What you need to do: Where does "tools" appear in the data? Return each line that holds it.

═════ Data for review ═════

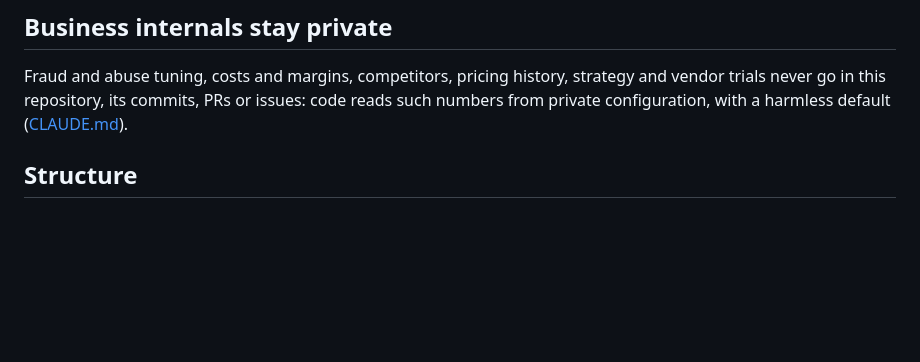
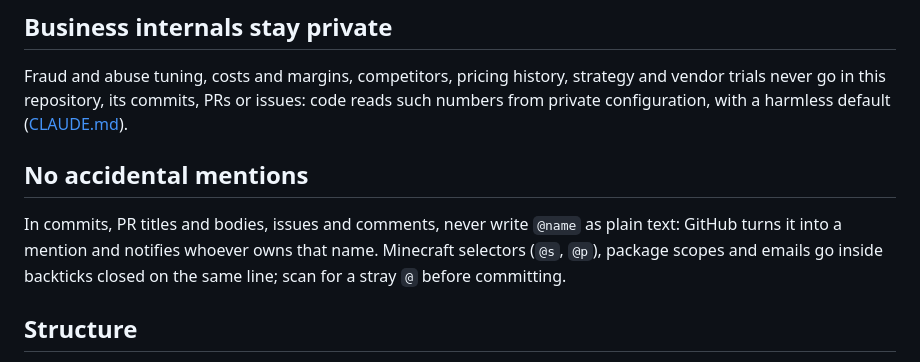
Before and after one commit to Ahmetustam/cubepals, a Markdown page: AGENTS.md, the part around the change. Drawn GitHub-style; blank space fills up the shorter version.

Commit message:
Never mention people by accident (#17)
A plain at-sign before a name in a commit or PR notifies the GitHub user
of that name. Selectors, scopes and emails go in closed backticks.

```diff
--- a/AGENTS.md
+++ b/AGENTS.md
@@ -27,6 +27,10 @@ Players know this product as **Cubepals**, at `cubepals.com`. **Blockly** is its
 ## Business internals stay private
 
 Fraud and abuse tuning, costs and margins, competitors, pricing history, strategy and vendor trials never go in this repository, its commits, PRs or issues: code reads such numbers from private configuration, with a harmless default ([CLAUDE.md](CLAUDE.md)).
+
+## No accidental mentions
+
+In commits, PR titles and bodies, issues and comments, never write `@name` as plain text: GitHub turns it into a mention and notifies whoever owns that name. Minecraft selectors (`@s`, `@p`), package scopes and emails go inside backticks closed on the same line; scan for a stray `@` before committing.
 
 ## Structure
 
```
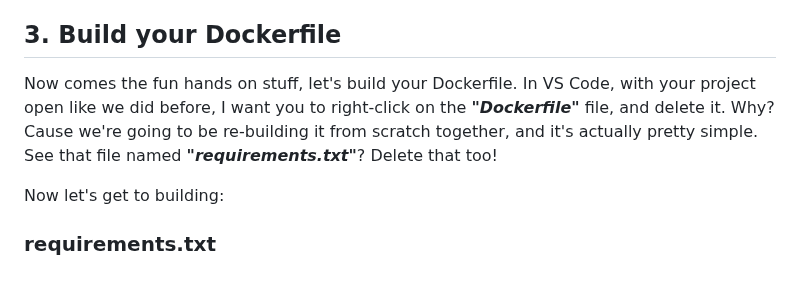
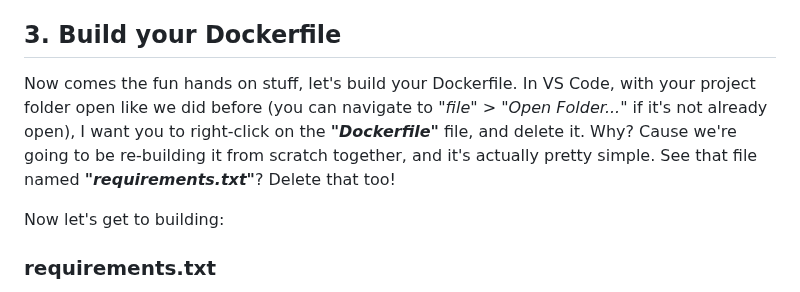
Before and after one commit to dk-fern/flaskWebApp-with-docker, a Markdown page: Project Guide/2_Docker.md, the part around the change. Drawn GitHub-style.

```diff
--- a/Project Guide/2_Docker.md
+++ b/Project Guide/2_Docker.md
@@ -42,7 +42,7 @@ Navigate to [THIS LINK](https://hub.docker.com/) and create a Docker Hub account
 You will also need to sign in to the Docker Desktop application using this new account.
 
 ## 3. Build your Dockerfile
-Now comes the fun hands on stuff, let's build your Dockerfile. In VS Code, with your project open like we did before, I want you to right-click on the ***"Dockerfile"*** file, and delete it. Why? Cause we're going to be re-building it from scratch together, and it's actually pretty simple. See that file named ***"requirements.txt"***? Delete that too!
+Now comes the fun hands on stuff, let's build your Dockerfile. In VS Code, with your project folder open like we did before (you can navigate to *"file"* > *"Open Folder..."* if it's not already open), I want you to right-click on the ***"Dockerfile"*** file, and delete it. Why? Cause we're going to be re-building it from scratch together, and it's actually pretty simple. See that file named ***"requirements.txt"***? Delete that too!
 
 Now let's get to building:
 
```
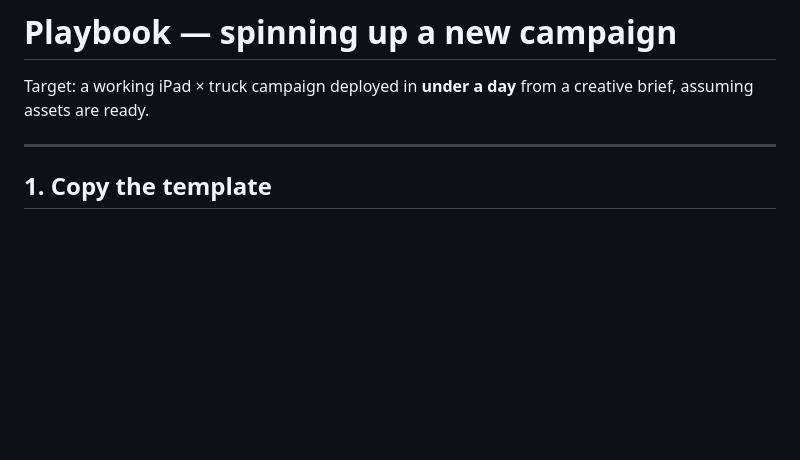
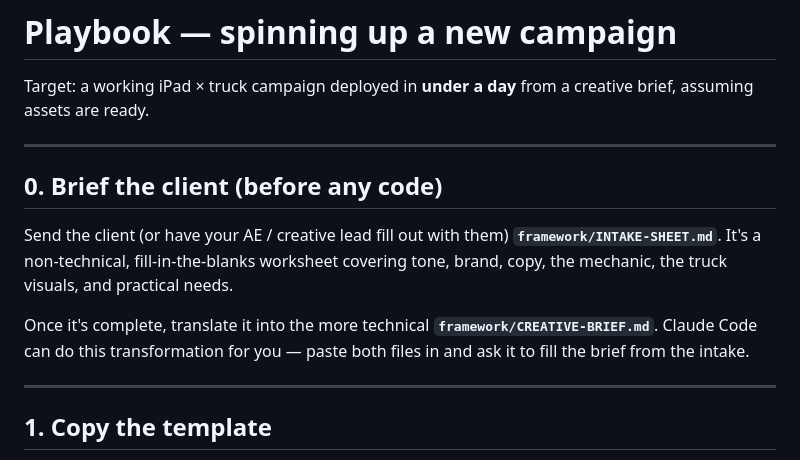
Before and after one commit to RobbySawicki/Interactive-Game, a Markdown page: framework/PLAYBOOK.md, the part around the change. GitHub-like rendering; blank space fills up the shorter version.

```diff
--- a/framework/PLAYBOOK.md
+++ b/framework/PLAYBOOK.md
@@ -1,6 +1,14 @@
 # Playbook — spinning up a new campaign
 
 Target: a working iPad × truck campaign deployed in **under a day** from a creative brief, assuming assets are ready.
+
+---
+
+## 0. Brief the client (before any code)
+
+Send the client (or have your AE / creative lead fill out with them) **`framework/INTAKE-SHEET.md`**. It's a non-technical, fill-in-the-blanks worksheet covering tone, brand, copy, the mechanic, the truck visuals, and practical needs.
+
+Once it's complete, translate it into the more technical **`framework/CREATIVE-BRIEF.md`**. Claude Code can do this transformation for you — paste both files in and ask it to fill the brief from the intake.
 
 ---
 
```
Also changed, not shown: framework/INTAKE-SHEET.md (added, +110 -0 lines), framework/README.md (+6 -4 lines).
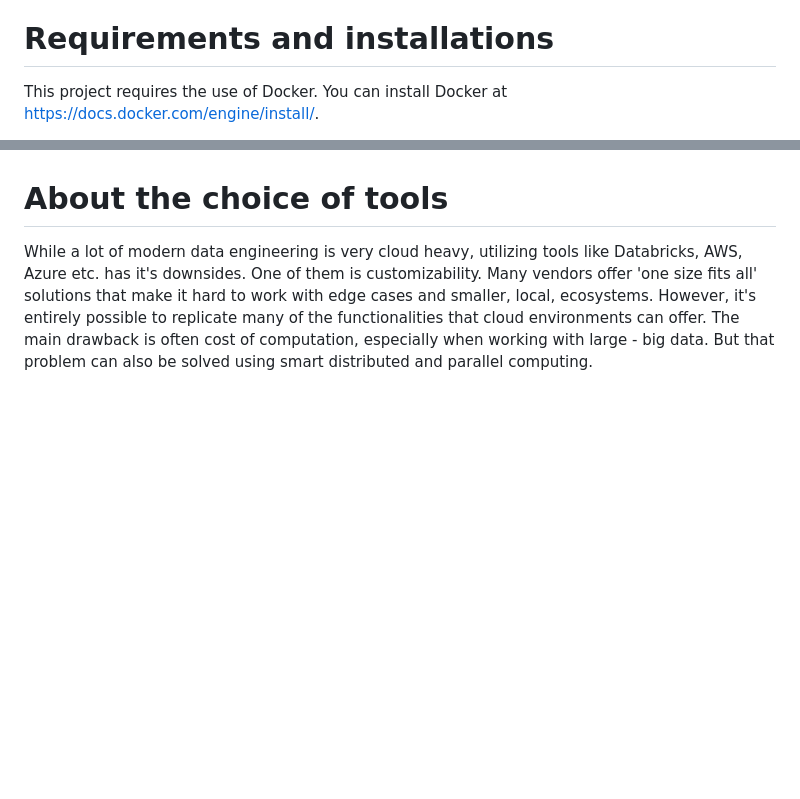
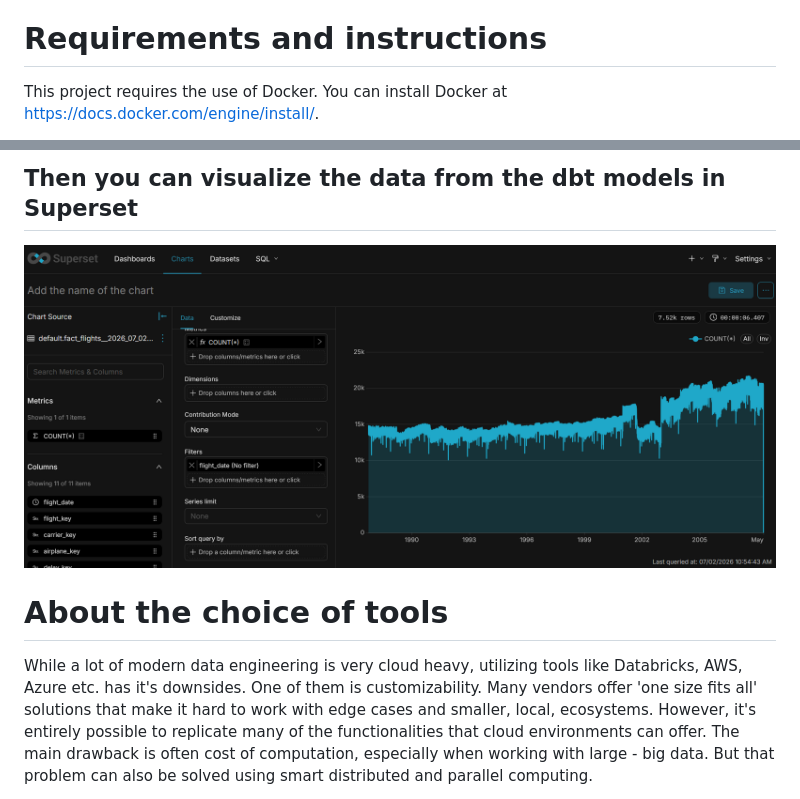
Before and after one commit to QuantumError/AnalyticsLakehouse, a Markdown page: readme.md, 2 parts joined by grey strips. Drawn GitHub-style; pictures changed too: images/superset_save.png (added); blank space fills up the shorter version.

Commit message:
Added visual instructions

```diff
--- a/readme.md
+++ b/readme.md
@@ -10,7 +10,7 @@ I'm a cs bachelors student. As a cs student, it's always fascinating to drive in
 
 I started this project to learn Iceberg and Spark in Docker, but eventually it grew out into a full lakehouse platform. I have learned a great deal building this project, most notably how to work with Docker and different AI/LLM tools for better production and debugging. The project has not been easy to make, and especially trying to understand how tools like dbt and Dagster work takes a lot of time and studying. The AI tools I've used, especially Claude, have been really helpful with both the learning and debugging parts. Without such tools, it would have been near impossible for a cs student like me to build a project like this. However, no part of this project has been written without my personal oversight. Any serious developer/engineer understands that AI is just a tool and cannot be responsible for the major decisions or debugging of a project.
 
-# Requirements and installations
+# Requirements and instructions
 
 This project requires the use of Docker. You can install Docker at https://docs.docker.com/engine/install/.
 
@@ -37,3 +52,6 @@ As you can notice, Trino, and thus Superset users, can only access the 'default'
+## Then you can visualize the data from the dbt models in Superset
+
+![Superset](images/superset_save.png)
 
 # About the choice of tools
 
```
Also changed, not shown: other parts of readme.md (+16 -1 lines), images/dagster_save2.png (added), images/docker_save.png (added), images/ingest_save.png (added).
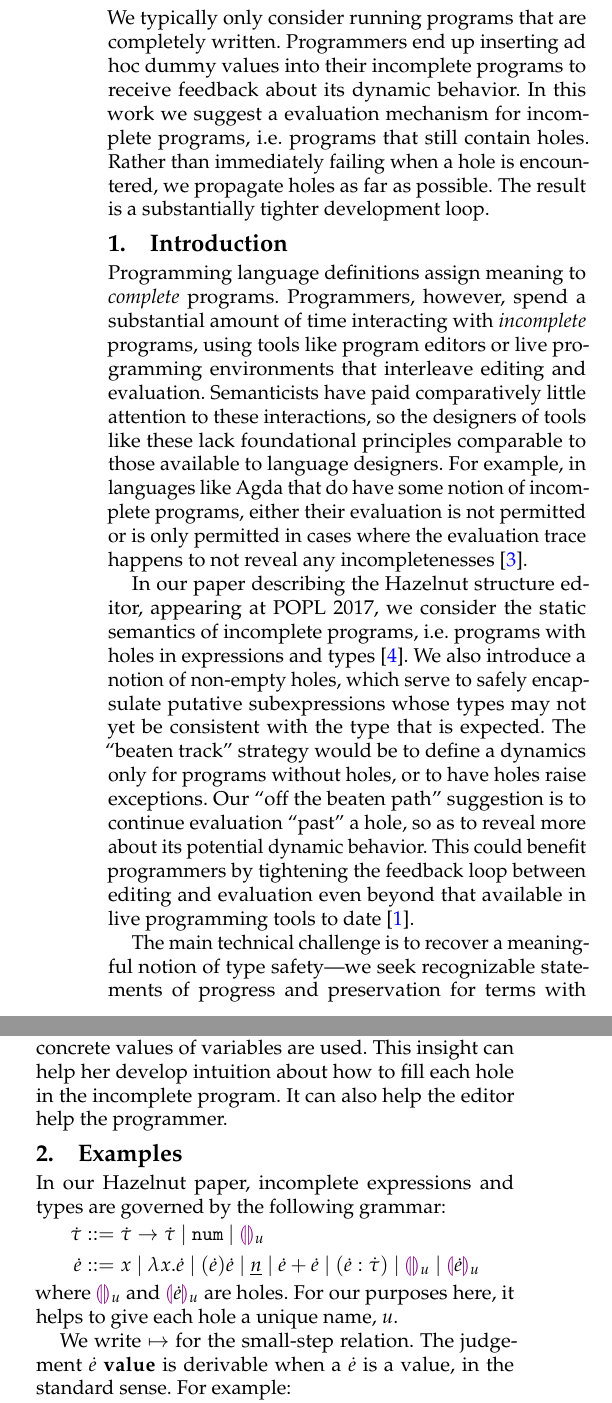
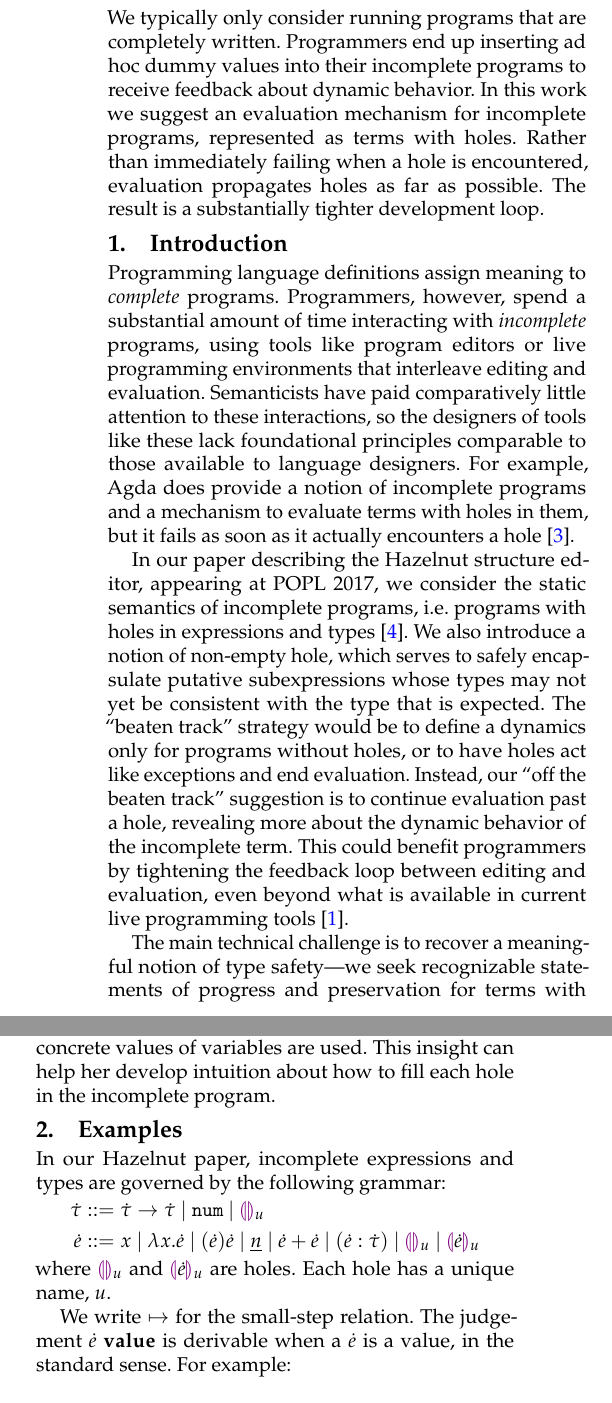
Before and after one commit to hazelgrove/obt2017, a LaTeX paper (dynamics-obt17.tex, which reads abstract.tex, examples.tex, intro.tex): two parts of the columns of page 1 of 2, joined at a grey line, cut so that both start at the same text. Compiled offline with pdfLaTeX; a missing font is replaced by an installed copy or a similar font.

Commit message:
incorporating Cyrus's changes a little more smoothly, fixing some grammar

```diff
--- a/abstract.tex
+++ b/abstract.tex
@@ -1,3 +1,7 @@
-We typically only consider running programs that are completely written. Programmers end up inserting ad hoc dummy values into
-their incomplete programs to receive feedback about its dynamic behavior. In
-this work we suggest a evaluation mechanism for incomplete programs, i.e. programs that still contain holes. Rather than immediately failing when a hole is encountered, we propagate holes as far as possible. The result is a substantially tighter development loop.
+We typically only consider running programs that are completely
+written. Programmers end up inserting ad hoc dummy values into their
+incomplete programs to receive feedback about dynamic behavior. In this
+work we suggest an evaluation mechanism for incomplete programs,
+represented as terms with holes. Rather than immediately failing when a
+hole is encountered, evaluation propagates holes as far as possible. The
+result is a substantially tighter development loop.
--- a/examples.tex
+++ b/examples.tex
@@ -16,18 +17,19 @@ In our Hazelnut paper, incomplete expressions and types are governed by the foll
   \hehole{u} ~\vert~
   \hhole{\hexp}{u}
 \end{align*}
-where $\hehole{u}$ and $\hhole{\hexp}{u}$ are holes. For our purposes here, it helps to give each hole a unique name, $u$.
+where $\hehole{u}$ and $\hhole{\hexp}{u}$ are holes. Each hole has a unique
+name, $u$.
 
-We write $\mapsto$ for the
-small-step relation. The judgement $\pval{\hexp}$ is derivable when a
-$\hexp$ is a value, in the standard sense. For example:
+We write $\mapsto$ for the small-step relation. The judgement
+$\pval{\hexp}$ is derivable when a $\hexp$ is a value, in the standard
+sense. For example:
 \begin{align*}
   \pval{(\hlam{x}{ \hadd{9}{\hehole{u}}})}
 \end{align*}
-The judgement $\pindet{\hexp}$ is
-derivable when $\hexp$ is
+The judgement $\pindet{\hexp}$ is derivable when $\hexp$ is
 \textit{indeterminate}---when its evaluation cannot proceed because of a
-hole in a critical place (roughly, in elimination position.) For example, the following cannot continue to step, nor is it a value:
+hole in a critical place (roughly, in elimination position.) For example,
+the following cannot continue to step, nor is it a value:
 \begin{align*}
   \pindet{\hadd{9}{\hehole{u}}}
 \end{align*}
--- a/intro.tex
+++ b/intro.tex
@@ -6,26 +7,27 @@ editors or live programming environments that interleave editing and
 evaluation. Semanticists have paid comparatively little attention to these
 interactions, so the designers of tools like these lack foundational
 principles comparable to those available to language designers. For
-example, in languages like Agda that do have some notion of incomplete
-programs, either their evaluation is not permitted or is only permitted in
-cases where the evaluation trace happens to not reveal any
-incompletenesses~\cite{norell:thesis}.
+example, Agda does provide a notion of incomplete programs and a mechanism
+to evaluate terms with holes in them, but it fails as soon as it actually
+encounters a hole~\cite{norell:thesis}.
 
-In our paper describing the Hazelnut structure editor, appearing at POPL 2017, we consider the static semantics of incomplete
-programs, i.e. programs with holes in expressions and types~\cite{hazelnut:popl}. We also introduce a notion of non-empty holes, which serve to safely encapsulate putative
-subexpressions whose types may not yet be consistent with the type that is expected. The ``beaten track'' strategy would be to define a dynamics only for programs without holes, or to have holes raise exceptions. Our ``off the beaten path'' suggestion is to continue evaluation ``past'' a hole, so as to reveal more about its potential dynamic behavior. This could benefit programmers by tightening the feedback loop between editing and evaluation even beyond that available in live programming tools to date \cite{burckhardt2013s}.
+In our paper describing the Hazelnut structure editor, appearing at POPL
+2017, we consider the static semantics of incomplete programs,
+i.e. programs with holes in expressions and types~\cite{hazelnut:popl}. We
+also introduce a notion of non-empty hole, which serves to safely
+encapsulate putative subexpressions whose types may not yet be consistent
+with the type that is expected. The ``beaten track'' strategy would be to
+define a dynamics only for programs without holes, or to have holes act
+like exceptions and end evaluation. Instead, our ``off the beaten track''
+suggestion is to continue evaluation past a hole, revealing more about the
+dynamic behavior of the incomplete term. This could benefit programmers by
+tightening the feedback loop between editing and evaluation, even beyond
+what is available in current live programming tools~\cite{burckhardt2013s}.
 
-The main technical challenge is to recover a meaningful notion of type safety---we
-seek recognizable statements of progress and preservation for terms with
-holes in them, with respect to a dynamic semantics that matches our
-intuition.
-
-% Hazelnut also gives static meaning to edit actions that transition between
-% programs with holes in them, giving a rich metatheory for the process of
-% writing and editing programs. The next step, after defining a dynamics, would be to define other live programming features this facet of the work
-% amounts to live programming writ large~. The existing
-% live programming tools do not let the programmer run programs that are not
-% complete yet unless a placeholder value is used to make them seem complete.
+The main technical challenge is to recover a meaningful notion of type
+safety---we seek recognizable statements of progress and preservation for
+terms with holes in them, with respect to a dynamic semantics that matches
+our intuition.
 
 In the ideal system, a Hazelnut programmer writes their program with
 confidence that her edits are all safe. When she arrives at a candidate,
@@ -34,4 +36,4 @@ on specific values and observe how the holes in her program are actually
 used in evaluation. She can then return to editing the program, working
 towards a complete program with better insight into how the concrete values
 of variables are used. This insight can help her develop intuition about
-how to fill each hole in the incomplete program. It can also help the editor help the programmer.
+how to fill each hole in the incomplete program.
```
Also changed, not shown: ts.tex (+17 -13 lines), examples.tex (28 more changed lines), intro.tex (1 more changed lines).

═════

Exercise output:
 I started this project to learn Iceberg and Spark in Docker, but eventually it grew out into a full lakehouse platform. I have learned a great deal building this project, most notably how to work with Docker and different AI/LLM tools for better production and debugging. The project has not been easy to make, and especially trying to understand how tools like dbt and Dagster work takes a lot of time and studying. The AI tools I've used, especially Claude, have been really helpful with both the learning and debugging parts. Without such tools, it would have been near impossible for a cs student like me to build a project like this. However, no part of this project has been written without my personal oversight. Any serious developer/engineer understands that AI is just a tool and cannot be responsible for the major decisions or debugging of a project.
 # About the choice of tools
 interactions, so the designers of tools like these lack foundational
-subexpressions whose types may not yet be consistent with the type that is expected. The ``beaten track'' strategy would be to define a dynamics only for programs without holes, or to have holes raise exceptions. Our ``off the beaten path'' suggestion is to continue evaluation ``past'' a hole, so as to reveal more about its potential dynamic behavior. This could benefit programmers by tightening the feedback loop between editing and evaluation even beyond that available in live programming tools to date \cite{burckhardt2013s}.
+what is available in current live programming tools~\cite{burckhardt2013s}.
-% live programming tools do not let the programmer run programs that are not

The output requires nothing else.